Lebanon Leaders Try to Buy Time to Address Protests
Lebanon's embattled leaders tried to buy time Monday, dodging mounting public pressure over the country's unprecedented economic and political crises.
Nearly four weeks into nationwide protests calling for the ouster of the ruling elite, radical changes demanded by demonstrators have not been implemented.
The peaceful protests against corruption and sectarianism have paralyzed Lebanon, worsening an economic crisis that has brought the country to the brink of default.
Central Bank Governor Riad Salameh -- increasingly under fire for his monetary policies -- insisted however that deposits were safe and the country's currency would remain pegged to the dollar.
"The central bank's first and foremost goal is to protect the Lebanese pound's stability," he told a news conference.
The bank has taken measures "to protect depositors and protect deposits," he said.
Salameh said he had asked local banks to lift restrictions imposed after protests started on October 17.
Recent decreases in capital inflows have caused dollar shortages, leading banks to cap withdrawals. On the unofficial market, the greenback has sold at up to 20 percent more than its official rate.
While Salameh insisted the financial sector would remain solvent, trust in the central bank has plummeted and outside the news conference dozens of protesters voiced their anger.
"All of them means all of them. Salameh's one of them," they chanted, in a variation of a common call for all political figures to resign.
- Victory of sorts -
Protesters demand a complete overhaul of a political system they say has been dominated by the same families of political leaders since the end of the 1975-1990 civil war.
The government resigned on October 29 but stayed on in a caretaker capacity and parliamentary consultations on forming a new government are yet to be held.
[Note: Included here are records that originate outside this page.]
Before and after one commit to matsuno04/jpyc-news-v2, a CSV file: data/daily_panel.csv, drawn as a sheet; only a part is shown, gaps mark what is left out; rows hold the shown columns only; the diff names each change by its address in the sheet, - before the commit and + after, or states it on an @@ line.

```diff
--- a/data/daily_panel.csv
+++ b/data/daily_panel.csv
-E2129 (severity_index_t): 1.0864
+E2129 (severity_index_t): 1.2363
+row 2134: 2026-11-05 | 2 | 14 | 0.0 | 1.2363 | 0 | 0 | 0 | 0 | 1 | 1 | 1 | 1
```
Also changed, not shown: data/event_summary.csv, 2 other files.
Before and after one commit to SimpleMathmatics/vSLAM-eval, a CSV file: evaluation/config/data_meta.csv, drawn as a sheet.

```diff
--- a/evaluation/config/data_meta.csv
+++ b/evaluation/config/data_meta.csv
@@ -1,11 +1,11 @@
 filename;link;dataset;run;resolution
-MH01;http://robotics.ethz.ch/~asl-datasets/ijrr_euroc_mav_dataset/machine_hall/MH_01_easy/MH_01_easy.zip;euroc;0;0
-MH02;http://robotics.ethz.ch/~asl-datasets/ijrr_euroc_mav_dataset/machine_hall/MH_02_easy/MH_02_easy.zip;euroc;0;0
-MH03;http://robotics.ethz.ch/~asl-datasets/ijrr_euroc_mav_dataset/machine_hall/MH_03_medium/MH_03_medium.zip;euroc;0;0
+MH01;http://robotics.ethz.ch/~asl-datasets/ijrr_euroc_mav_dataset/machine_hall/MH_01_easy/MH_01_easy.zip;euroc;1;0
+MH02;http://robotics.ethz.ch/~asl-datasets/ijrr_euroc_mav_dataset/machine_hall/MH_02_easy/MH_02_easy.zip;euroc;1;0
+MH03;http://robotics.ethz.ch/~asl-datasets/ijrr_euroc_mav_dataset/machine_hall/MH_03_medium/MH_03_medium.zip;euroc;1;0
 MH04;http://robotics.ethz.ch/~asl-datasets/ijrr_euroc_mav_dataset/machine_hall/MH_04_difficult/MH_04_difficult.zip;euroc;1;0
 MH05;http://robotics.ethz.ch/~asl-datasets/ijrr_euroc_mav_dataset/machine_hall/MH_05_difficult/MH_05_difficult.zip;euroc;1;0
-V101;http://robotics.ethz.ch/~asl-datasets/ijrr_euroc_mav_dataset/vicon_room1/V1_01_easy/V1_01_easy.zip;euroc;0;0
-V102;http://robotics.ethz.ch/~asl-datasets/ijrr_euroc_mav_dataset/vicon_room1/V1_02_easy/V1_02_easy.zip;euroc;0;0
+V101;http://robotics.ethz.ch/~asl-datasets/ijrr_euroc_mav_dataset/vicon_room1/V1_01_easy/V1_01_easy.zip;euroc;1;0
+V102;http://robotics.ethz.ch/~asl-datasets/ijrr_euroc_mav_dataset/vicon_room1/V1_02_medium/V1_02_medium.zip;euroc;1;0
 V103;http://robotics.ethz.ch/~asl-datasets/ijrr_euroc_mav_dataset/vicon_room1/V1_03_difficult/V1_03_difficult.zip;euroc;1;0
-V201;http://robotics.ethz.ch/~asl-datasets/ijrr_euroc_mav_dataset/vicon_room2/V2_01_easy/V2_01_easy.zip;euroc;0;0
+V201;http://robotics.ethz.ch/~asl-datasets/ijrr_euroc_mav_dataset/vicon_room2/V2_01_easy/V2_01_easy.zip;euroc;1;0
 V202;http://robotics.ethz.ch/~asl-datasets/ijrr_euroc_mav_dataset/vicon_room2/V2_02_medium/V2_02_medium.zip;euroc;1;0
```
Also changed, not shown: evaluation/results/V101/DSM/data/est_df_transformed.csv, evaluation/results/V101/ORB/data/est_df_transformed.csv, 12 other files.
Demonstrators call for technocrats not affiliated with Lebanon's traditional parties, but it is unclear whether this demand will be met.
Activists on social media called for a general strike, vowing to block roads leading to parliament on Tuesday, as Speaker Nabih Berri postponed a scheduled legislative session by a week to November 19.
In the northern city of Tripoli, thousands gathered in the main square at night fall.
Protester Bilal Hussein, 33, said parliament's postponement was a victory of sorts.
"This is the speaker's first time recognizing that things after October 17 are not as they were before," he said.
- 'Point of no return' -
Earlier in the day, hundreds of students protested in several parts of the country, and dozens of demonstrators gathered near the airport.
In recent days, high school pupils and university students have taken a leading role in protests, demanding a better future in a country where youth unemployment is over 30 percent.
In central Beirut, Mohammed, an unemployed 51-year-old, said he had hope in the next generation.
"We have reached a point of no return. Young school pupils are the ones who will decide our destiny," he said.
Corrupt political leaders "have stolen 30 years of our lives, but they won't be able to steal a single second off the young generations."
On Monday, Hizbullah chief Sayyed Hassan Nasrallah called for corruption prosecutions and a mechanism to return stolen money to the state.
Nasrallah had previously called on his supporters to leave the cross-sectarian street movement, arguing that unnamed foreign entities were funding protests.
The World Bank on Wednesday urged authorities to swiftly form a new government to prevent further deterioration of the economy.
The crisis has hit businessmen unable to purchase imports in dollars, and caused panic among citizens fearing petrol and food shortages.
Lebanon's economy has been battered by a series of political crises, compounded by the eight-year civil war in neighboring Syria.
Economists are deeply concerned by the country's crippling debt of $86 billion, which equates to roughly 150 percent of the gross domestic product.